The Scottish government is to ban promotions on HFSS food and drinks in a move that could lead to price rises for tens of thousands of SKUs.
A consultation launched by the minister for public health and sport Aileen Campbell this week said the government was “minded to act” on proposals that include axing multi buys and restricting temporary price reductions on products deemed to be contributing to rising obesity levels.
The move sees Scotland pressing ahead with the policy cited by PHE as the most effective potential weapon in the war against obesity, only for England’s proposals drawn up under David Cameron to be ditched by Theresa May and health secretary Jeremy Hunt last year.
Ministers north of the border said the move could see products targeted based on the existing nutrient profiling model, whether that be down to one nutrient such as sugar or overall contribution to calories.
The plans come four years after the BRC and the FDF walked out of talks with the Scottish government over plans for a voluntary crackdown on promotions of HFSS foods.

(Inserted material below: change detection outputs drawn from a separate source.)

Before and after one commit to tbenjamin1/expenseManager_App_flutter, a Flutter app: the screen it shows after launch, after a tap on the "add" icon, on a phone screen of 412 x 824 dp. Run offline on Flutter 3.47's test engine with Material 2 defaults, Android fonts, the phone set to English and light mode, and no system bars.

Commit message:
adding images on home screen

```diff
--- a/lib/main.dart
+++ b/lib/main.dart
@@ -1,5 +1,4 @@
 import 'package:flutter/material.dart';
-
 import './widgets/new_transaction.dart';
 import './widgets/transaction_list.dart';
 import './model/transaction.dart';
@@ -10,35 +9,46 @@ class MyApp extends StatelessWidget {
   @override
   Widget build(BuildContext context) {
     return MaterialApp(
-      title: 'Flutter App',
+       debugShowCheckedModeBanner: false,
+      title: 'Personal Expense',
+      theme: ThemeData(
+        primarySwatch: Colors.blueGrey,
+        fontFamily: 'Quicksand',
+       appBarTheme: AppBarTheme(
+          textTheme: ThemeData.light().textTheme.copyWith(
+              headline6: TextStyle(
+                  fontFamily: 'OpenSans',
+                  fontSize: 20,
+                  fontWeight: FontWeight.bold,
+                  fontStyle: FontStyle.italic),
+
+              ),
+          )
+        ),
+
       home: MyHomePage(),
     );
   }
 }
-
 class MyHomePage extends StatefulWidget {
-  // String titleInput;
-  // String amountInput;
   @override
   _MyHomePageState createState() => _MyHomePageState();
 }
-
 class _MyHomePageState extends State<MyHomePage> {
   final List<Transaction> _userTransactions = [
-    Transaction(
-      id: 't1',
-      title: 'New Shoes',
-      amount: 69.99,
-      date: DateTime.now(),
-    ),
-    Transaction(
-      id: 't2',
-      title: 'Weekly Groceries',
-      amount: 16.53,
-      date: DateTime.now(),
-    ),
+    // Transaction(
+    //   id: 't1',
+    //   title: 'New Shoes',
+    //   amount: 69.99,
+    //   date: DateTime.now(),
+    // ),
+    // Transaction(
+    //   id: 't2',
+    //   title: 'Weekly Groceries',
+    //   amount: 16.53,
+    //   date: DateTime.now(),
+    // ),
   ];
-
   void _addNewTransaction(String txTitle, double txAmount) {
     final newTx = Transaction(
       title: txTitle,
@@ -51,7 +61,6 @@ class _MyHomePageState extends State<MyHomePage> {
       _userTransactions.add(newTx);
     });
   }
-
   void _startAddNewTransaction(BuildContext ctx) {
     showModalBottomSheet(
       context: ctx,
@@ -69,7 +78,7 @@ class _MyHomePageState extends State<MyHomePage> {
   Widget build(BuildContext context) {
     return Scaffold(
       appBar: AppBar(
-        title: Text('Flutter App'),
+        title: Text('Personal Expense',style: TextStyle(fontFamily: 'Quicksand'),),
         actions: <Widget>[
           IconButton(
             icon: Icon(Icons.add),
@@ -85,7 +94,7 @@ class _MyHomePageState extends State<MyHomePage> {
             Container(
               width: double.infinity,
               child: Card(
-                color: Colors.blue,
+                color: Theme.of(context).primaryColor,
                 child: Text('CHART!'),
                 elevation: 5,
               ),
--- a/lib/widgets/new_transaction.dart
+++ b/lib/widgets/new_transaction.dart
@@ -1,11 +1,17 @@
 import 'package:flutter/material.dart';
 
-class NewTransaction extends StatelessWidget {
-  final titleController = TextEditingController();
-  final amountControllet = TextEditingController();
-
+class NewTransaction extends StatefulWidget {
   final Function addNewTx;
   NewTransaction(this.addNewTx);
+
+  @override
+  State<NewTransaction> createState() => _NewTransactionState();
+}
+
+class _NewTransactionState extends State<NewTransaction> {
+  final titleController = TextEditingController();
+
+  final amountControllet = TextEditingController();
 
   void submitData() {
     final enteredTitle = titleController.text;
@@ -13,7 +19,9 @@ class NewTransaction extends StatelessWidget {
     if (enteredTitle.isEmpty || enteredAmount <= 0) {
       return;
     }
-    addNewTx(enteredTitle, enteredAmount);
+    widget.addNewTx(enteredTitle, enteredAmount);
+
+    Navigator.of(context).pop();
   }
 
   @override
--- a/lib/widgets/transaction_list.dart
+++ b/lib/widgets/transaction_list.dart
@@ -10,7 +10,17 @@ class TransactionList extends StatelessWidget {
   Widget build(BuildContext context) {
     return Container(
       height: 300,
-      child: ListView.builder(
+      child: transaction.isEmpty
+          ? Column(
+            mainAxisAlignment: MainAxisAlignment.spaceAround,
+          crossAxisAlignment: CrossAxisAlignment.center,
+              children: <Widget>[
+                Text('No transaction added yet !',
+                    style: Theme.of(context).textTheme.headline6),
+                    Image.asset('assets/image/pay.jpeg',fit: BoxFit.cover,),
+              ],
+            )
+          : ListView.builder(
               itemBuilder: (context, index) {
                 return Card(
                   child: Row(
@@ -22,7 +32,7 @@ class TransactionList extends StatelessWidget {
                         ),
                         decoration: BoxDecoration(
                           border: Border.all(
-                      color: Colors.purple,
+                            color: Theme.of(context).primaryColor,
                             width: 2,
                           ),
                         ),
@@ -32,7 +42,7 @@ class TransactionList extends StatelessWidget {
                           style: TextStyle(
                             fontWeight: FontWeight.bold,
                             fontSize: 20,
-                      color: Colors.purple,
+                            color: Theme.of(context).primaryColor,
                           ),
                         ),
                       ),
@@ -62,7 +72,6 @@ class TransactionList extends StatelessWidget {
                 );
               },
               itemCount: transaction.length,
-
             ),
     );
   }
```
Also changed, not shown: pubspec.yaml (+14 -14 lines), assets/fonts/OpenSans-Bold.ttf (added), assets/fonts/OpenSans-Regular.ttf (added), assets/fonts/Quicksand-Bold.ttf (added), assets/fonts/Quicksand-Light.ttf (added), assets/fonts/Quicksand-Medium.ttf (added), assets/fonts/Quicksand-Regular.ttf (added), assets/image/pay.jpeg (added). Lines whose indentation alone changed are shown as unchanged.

Sources said it would lead to a fierce battle over which products would, in effect, be branded as junk food.
Industry leaders also warned of the impact on prices, with inflation already on the cards because of factors including Brexit. “Restricting promotions will hit the poorest shoppers hardest,” said David Thomson, CEO of FDF Scotland.
“Any measures which limit promotions should be based on clear and relevant evidence which assess the impact of the proposals both on health but also on consumer, so not to unfairly hit hard-pressed households already struggling with inflation and other rising costs,” said SRC head of policy Ewan MacDonald-Russell.